─── TASK INPUT ───
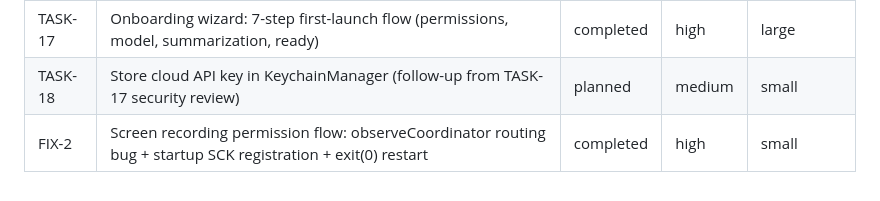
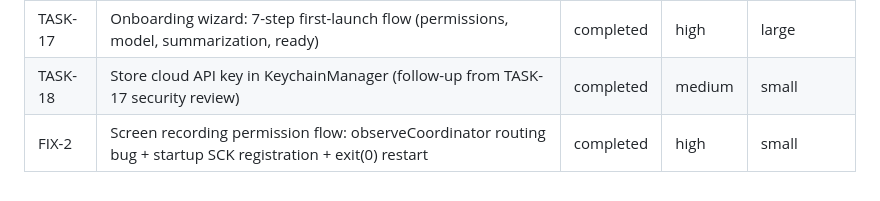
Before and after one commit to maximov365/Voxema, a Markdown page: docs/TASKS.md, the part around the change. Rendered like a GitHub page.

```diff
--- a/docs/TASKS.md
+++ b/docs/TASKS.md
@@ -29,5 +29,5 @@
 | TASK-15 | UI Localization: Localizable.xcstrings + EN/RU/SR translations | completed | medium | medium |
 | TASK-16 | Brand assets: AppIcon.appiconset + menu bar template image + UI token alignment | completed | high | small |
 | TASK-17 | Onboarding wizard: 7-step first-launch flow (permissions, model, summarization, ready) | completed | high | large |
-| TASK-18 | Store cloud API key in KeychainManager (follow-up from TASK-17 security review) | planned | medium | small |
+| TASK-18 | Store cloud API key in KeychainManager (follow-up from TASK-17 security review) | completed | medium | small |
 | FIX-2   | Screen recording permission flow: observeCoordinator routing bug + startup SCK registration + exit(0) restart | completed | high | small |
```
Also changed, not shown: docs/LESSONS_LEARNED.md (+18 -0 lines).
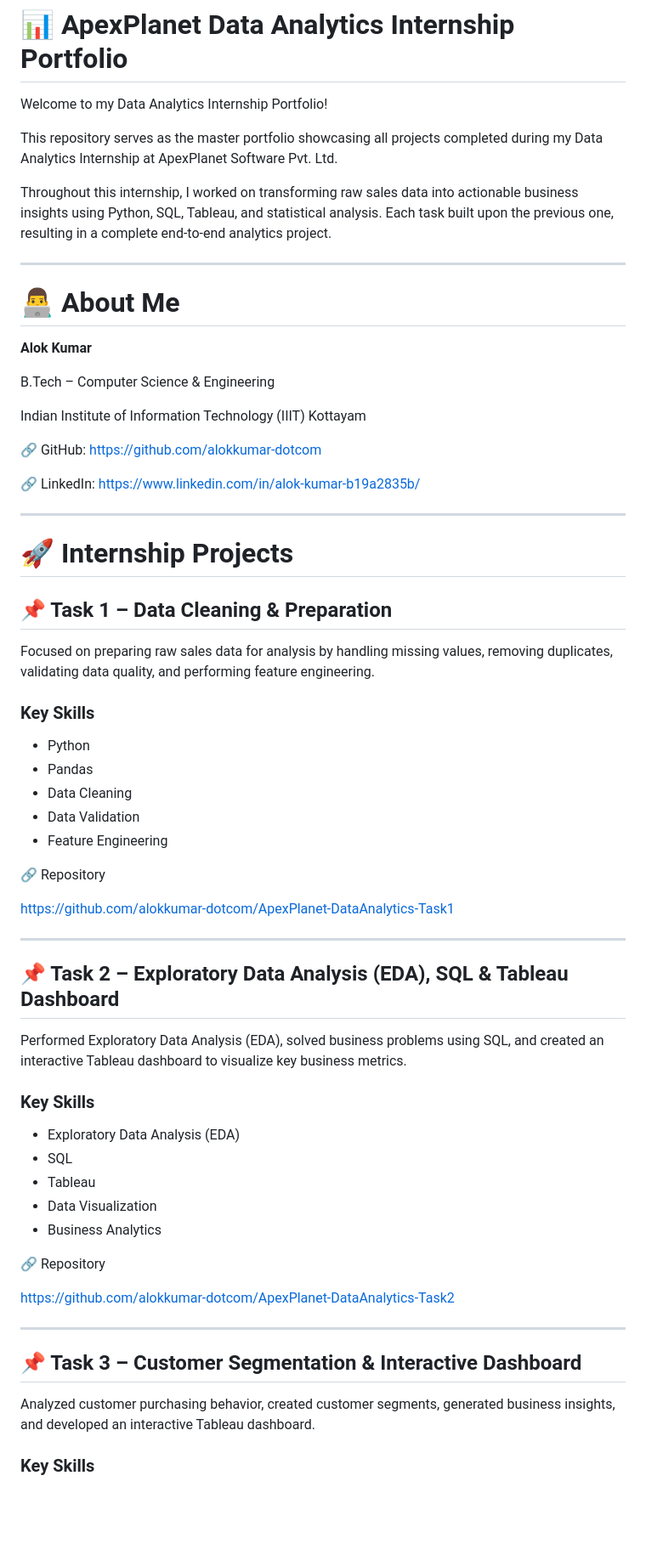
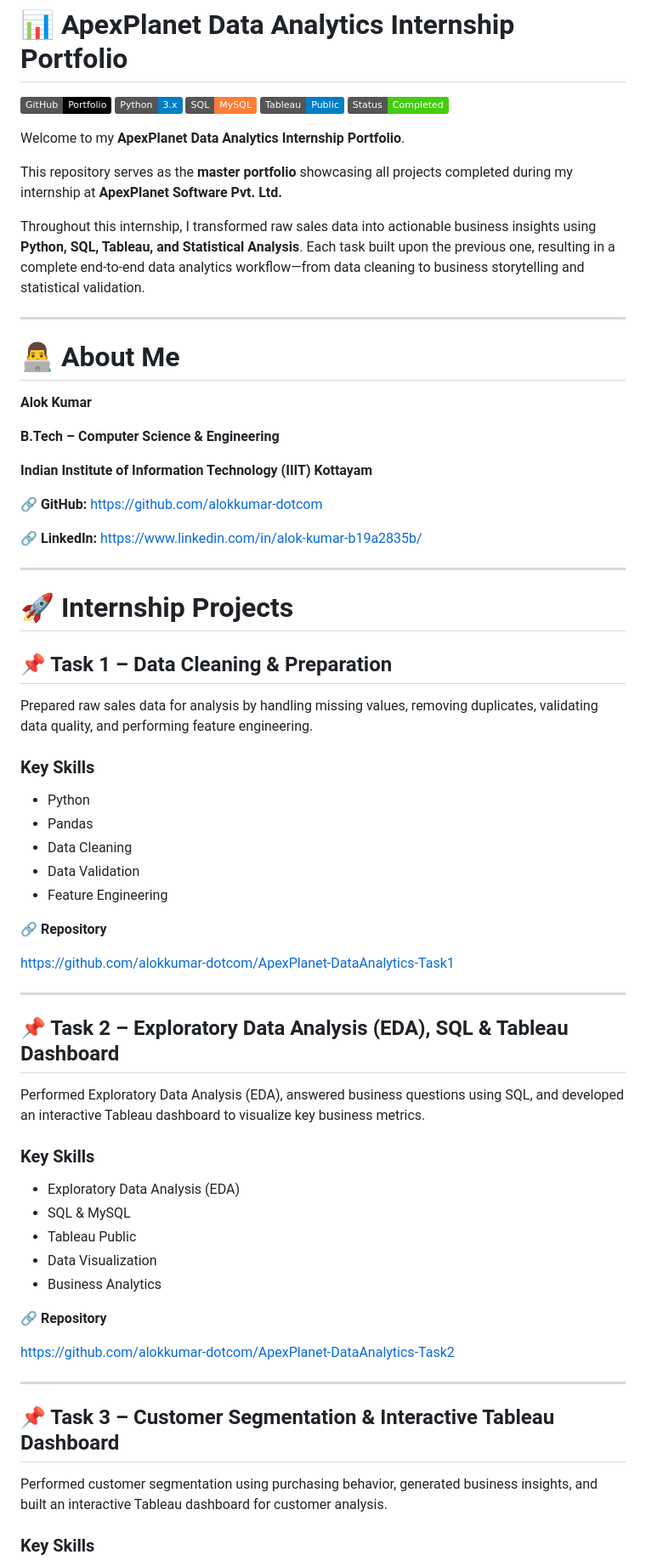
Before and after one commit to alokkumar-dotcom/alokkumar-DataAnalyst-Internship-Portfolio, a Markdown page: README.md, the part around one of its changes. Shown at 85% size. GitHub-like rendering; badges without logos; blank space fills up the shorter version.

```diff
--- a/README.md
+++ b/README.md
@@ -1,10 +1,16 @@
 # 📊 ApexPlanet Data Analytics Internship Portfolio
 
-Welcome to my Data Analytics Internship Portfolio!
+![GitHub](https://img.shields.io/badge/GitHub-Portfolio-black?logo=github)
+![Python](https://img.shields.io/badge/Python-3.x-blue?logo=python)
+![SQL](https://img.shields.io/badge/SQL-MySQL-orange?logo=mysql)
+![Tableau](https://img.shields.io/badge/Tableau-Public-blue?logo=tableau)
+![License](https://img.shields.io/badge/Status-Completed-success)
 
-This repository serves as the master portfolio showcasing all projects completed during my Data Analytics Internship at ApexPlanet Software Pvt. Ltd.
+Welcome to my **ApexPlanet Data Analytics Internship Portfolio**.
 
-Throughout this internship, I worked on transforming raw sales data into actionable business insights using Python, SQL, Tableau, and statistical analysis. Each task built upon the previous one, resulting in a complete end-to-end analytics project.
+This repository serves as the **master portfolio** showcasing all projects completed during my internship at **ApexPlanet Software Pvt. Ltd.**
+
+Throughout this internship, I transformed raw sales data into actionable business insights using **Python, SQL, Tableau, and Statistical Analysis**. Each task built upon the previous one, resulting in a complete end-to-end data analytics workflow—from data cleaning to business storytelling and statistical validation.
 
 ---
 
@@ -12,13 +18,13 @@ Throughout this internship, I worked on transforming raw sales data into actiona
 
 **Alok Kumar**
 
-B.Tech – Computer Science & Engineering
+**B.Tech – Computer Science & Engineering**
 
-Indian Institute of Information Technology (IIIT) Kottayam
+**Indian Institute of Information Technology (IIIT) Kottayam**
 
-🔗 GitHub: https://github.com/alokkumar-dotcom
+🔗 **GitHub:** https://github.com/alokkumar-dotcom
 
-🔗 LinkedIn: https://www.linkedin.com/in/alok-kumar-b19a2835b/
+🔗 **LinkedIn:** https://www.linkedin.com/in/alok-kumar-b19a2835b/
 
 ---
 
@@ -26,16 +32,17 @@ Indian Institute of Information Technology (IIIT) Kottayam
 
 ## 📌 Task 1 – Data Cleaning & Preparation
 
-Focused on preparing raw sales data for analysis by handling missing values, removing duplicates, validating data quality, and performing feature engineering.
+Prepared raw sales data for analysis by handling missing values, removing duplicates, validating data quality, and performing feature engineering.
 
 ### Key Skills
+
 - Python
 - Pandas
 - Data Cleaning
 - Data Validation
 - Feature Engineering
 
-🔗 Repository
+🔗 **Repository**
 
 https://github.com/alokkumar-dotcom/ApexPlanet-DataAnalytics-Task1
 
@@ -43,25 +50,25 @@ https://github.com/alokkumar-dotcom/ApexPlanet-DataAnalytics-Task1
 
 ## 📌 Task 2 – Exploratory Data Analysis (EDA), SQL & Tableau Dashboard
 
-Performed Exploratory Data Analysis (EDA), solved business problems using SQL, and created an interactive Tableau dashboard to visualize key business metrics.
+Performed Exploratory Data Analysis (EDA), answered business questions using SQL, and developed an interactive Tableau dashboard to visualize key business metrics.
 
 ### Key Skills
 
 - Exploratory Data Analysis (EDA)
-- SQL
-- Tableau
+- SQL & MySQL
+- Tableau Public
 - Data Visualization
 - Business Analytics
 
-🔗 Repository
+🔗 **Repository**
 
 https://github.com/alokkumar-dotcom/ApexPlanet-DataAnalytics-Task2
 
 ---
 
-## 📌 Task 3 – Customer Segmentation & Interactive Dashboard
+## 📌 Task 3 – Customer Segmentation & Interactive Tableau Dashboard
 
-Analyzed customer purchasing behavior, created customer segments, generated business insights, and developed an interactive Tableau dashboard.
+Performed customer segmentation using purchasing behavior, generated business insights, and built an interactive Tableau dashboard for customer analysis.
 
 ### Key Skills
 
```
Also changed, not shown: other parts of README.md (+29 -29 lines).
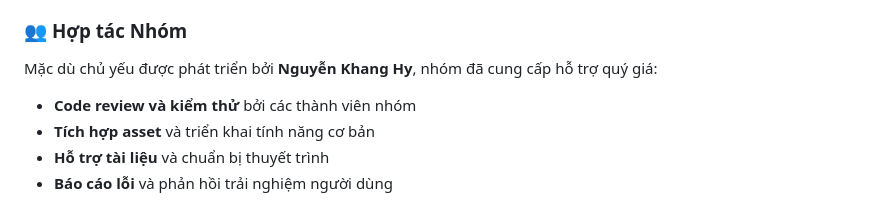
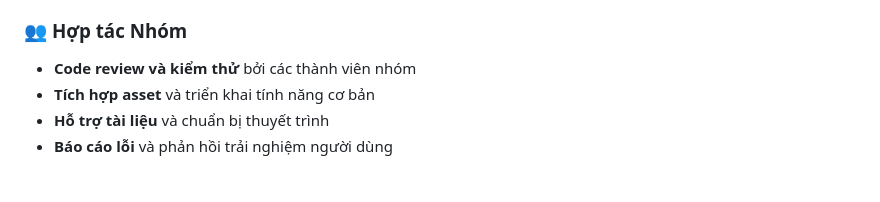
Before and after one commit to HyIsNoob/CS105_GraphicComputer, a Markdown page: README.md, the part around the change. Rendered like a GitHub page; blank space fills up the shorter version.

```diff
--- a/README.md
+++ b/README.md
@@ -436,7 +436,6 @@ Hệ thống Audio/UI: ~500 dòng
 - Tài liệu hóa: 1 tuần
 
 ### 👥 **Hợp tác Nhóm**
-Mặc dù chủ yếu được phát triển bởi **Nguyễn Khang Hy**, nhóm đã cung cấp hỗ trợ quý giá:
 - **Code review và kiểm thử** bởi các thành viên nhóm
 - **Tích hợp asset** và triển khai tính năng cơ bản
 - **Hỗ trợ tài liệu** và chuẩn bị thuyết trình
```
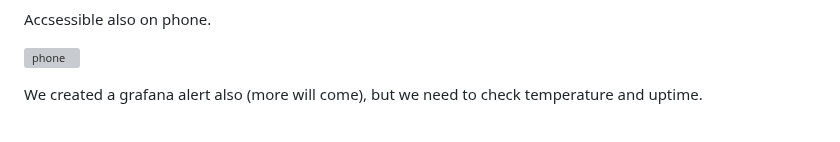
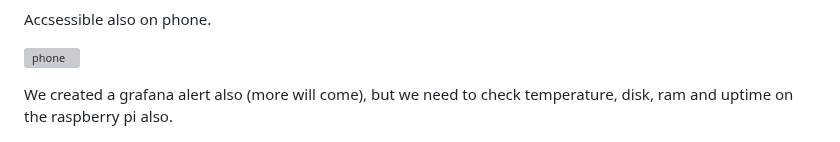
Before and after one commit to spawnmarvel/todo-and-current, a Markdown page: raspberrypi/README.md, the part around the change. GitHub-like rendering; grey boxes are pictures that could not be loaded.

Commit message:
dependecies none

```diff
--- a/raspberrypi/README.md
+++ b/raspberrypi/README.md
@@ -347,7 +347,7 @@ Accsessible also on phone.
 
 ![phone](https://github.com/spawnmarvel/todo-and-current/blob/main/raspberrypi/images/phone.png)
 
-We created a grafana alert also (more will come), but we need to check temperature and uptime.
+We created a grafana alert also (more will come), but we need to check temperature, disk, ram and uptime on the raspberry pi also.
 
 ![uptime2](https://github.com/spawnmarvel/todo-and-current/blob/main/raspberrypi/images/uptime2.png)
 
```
───
**TASK DIRECTIONS:**
Find how many lines of the listing include the word "Markdown", and state that number by itself.

**RESPONSE BELOW:**
4